Thailand Announces $11.3 Billion 10-Year Plan to Build Sugarcane and Cassava Bioeconomy
by Jim Lane (Biofuels Digest) This week we reported from Thailand: “The government launched its 10-year plan to build a bioeconomy hub for the region with private and public sector investment expected to reach $11.3 billion as it focuses on sugarcane and cassava to feed modern biorefineries that will produce biofuels and biochemical as well as biopharmaceuticals, “future” food and “future” feed. The first $1.44 billion phase of investment is set for 2017/18, first in the eastern province of Rayong and later into Khon Kaen.”
Whoa, there. $11 billion? Time to move to Thailand, everyone. While you’re packing, we’ll analyze the news.
The struggle for feedstock
In the past 60 days with a late start to the sugarcane season, it has less been about expanding mandates as much as scrambling for feedstock to meet the current ones. We reported last month that In Thailand, 4 million metric tons of spoiled rice is set for use as feedstock for ethanol production to help fill the gap in supplies required to meet current blending mandates.
Meanwhile, there have been imports of cassava, and trouble with those imports. As we reported in August, Cambodia’s cassava farmers are looking at alternative cash crops like corn and soy in an effort to reduce reliance on Thailand’s manipulation of prices and markets for the crop. The country doesn’t have processing facilities for ethanol or starch, so it is exported to Thailand for further processing but since the military junta took over the country in 2014, it manipulates the prices by closing unofficial border checkpoints when it wants to reduce the prices. Cassava only fetches around 10 cents per kilo.
And E20 is the chosen direction. As we reported in March, the government is phasing out lower 10% ethanol blend fuels by 2018 and 2027, instead bringing in E20 and E85. Doing so will triple ethanol demand to more than 25 million liters per day. To boost demand for the higher ethanol blends, excise taxes will be levied on the lower blends to help counteract cheaper fossil-based fuels. All fuels except E20 and E85 include an oil fund levy that is meant to help subsidize higher biofuel prices to be more competitive at the pump.
So – even with the use of cassava for roughly 30% of the country’s biofuels feedstock needs, we can see that there’s a substantial acreage increase in the wings for Thailand with this switch to E20.
Hence, the build-up will focus not only on ethanol production capacity, but also on adding acreage.
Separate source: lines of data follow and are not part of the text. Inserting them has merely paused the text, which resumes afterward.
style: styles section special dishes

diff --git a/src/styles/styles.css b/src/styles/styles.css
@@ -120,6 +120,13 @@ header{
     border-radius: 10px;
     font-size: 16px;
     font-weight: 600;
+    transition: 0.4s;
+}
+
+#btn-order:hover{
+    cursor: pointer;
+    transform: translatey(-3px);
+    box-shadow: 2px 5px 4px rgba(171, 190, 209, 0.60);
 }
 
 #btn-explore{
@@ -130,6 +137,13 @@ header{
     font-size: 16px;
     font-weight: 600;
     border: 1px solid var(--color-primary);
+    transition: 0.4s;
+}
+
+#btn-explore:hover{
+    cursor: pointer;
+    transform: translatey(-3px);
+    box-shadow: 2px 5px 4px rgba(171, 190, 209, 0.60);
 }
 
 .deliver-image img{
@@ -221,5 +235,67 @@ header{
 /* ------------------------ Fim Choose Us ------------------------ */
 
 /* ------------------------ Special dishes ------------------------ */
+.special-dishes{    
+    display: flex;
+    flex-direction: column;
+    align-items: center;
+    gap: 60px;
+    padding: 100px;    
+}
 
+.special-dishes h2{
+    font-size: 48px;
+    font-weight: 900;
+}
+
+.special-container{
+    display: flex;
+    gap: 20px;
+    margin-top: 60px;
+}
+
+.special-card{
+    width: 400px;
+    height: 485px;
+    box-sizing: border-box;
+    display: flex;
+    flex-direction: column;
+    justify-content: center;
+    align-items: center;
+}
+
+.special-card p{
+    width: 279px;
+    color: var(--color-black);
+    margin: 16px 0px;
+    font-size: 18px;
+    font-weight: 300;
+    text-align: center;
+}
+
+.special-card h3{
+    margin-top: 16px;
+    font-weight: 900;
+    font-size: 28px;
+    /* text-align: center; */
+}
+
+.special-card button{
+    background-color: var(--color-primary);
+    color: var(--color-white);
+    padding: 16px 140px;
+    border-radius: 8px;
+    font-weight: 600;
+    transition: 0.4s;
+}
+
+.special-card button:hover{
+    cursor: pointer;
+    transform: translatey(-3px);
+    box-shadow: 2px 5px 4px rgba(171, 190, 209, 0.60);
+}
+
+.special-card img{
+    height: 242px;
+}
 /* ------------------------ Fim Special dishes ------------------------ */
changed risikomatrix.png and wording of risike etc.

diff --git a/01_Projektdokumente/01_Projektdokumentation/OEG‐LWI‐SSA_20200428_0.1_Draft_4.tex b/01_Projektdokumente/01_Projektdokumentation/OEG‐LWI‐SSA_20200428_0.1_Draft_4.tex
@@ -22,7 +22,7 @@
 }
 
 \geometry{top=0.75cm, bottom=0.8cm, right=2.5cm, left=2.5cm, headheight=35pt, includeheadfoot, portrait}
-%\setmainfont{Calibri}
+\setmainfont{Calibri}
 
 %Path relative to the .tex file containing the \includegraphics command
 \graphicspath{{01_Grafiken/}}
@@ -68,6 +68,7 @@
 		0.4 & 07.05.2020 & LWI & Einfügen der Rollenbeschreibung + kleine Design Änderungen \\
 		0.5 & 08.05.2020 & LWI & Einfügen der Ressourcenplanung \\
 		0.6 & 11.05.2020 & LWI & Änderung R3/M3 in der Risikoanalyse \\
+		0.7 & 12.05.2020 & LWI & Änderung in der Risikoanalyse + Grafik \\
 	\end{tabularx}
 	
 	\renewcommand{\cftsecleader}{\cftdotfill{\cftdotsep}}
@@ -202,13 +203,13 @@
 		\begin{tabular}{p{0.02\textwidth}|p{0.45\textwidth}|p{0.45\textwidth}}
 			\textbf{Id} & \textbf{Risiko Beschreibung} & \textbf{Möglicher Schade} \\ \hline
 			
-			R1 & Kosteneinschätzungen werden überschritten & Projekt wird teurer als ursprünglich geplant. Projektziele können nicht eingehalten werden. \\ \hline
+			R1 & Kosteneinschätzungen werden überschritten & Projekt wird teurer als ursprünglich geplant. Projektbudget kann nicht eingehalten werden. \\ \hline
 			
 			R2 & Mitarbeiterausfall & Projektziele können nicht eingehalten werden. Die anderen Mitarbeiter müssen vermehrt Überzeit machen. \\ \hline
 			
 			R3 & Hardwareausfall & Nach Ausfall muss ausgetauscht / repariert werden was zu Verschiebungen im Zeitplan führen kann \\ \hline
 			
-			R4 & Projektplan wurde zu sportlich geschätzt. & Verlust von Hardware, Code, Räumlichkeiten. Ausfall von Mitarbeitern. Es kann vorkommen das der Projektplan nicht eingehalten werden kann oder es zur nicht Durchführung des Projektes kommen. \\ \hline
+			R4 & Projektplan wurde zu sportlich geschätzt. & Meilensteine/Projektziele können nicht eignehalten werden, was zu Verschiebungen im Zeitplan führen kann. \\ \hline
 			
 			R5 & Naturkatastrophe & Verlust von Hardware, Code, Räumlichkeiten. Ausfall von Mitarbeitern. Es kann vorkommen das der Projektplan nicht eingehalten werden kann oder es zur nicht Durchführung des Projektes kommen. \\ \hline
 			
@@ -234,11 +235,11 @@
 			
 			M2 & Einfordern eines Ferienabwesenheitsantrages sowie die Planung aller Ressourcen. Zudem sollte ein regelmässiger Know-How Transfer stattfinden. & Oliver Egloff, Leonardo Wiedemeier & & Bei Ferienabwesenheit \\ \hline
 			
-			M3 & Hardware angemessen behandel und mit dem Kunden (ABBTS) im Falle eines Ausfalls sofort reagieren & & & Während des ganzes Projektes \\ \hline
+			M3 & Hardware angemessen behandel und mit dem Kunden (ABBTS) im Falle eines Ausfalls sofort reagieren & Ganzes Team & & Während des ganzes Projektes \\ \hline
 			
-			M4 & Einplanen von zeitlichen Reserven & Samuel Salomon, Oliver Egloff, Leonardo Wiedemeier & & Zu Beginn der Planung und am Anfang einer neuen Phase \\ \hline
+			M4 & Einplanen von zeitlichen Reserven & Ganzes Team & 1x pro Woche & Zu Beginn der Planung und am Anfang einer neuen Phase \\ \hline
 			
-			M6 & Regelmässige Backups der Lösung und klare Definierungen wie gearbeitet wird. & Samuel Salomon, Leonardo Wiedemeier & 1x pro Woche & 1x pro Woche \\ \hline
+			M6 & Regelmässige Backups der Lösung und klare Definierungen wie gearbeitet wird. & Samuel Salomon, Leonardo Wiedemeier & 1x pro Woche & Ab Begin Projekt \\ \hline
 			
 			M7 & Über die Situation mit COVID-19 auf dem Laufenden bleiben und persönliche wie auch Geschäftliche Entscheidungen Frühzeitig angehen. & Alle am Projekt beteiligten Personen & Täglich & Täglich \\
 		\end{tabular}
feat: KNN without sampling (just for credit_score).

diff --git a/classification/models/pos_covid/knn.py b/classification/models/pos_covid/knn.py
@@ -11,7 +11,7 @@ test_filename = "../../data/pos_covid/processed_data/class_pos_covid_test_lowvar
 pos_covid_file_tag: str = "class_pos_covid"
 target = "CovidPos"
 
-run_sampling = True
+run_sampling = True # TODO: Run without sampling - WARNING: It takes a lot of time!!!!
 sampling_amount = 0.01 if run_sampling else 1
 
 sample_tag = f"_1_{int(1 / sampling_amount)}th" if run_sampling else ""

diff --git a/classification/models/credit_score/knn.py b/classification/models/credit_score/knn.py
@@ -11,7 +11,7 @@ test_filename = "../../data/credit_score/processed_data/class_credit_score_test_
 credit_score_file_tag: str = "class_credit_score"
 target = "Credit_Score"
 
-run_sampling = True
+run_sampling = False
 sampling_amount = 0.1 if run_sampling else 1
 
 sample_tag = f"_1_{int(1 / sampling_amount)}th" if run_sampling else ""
It’s all at the expense of imported oil, so good for the Thai economy and trade balance — and the blend rate of E20 is aimed at avoiding a cost crunch for drivers.
One interesting area of activity may be the question of what to do with all the sugarcane bagasse. One third of the tonnage that comes in to a refinery is bagasse. Traditionally, combusted for power — now, an opportunity for cellulosic ethanol as well as renewable chemicals that offer far higher price values. So, think opportunity. READ MORE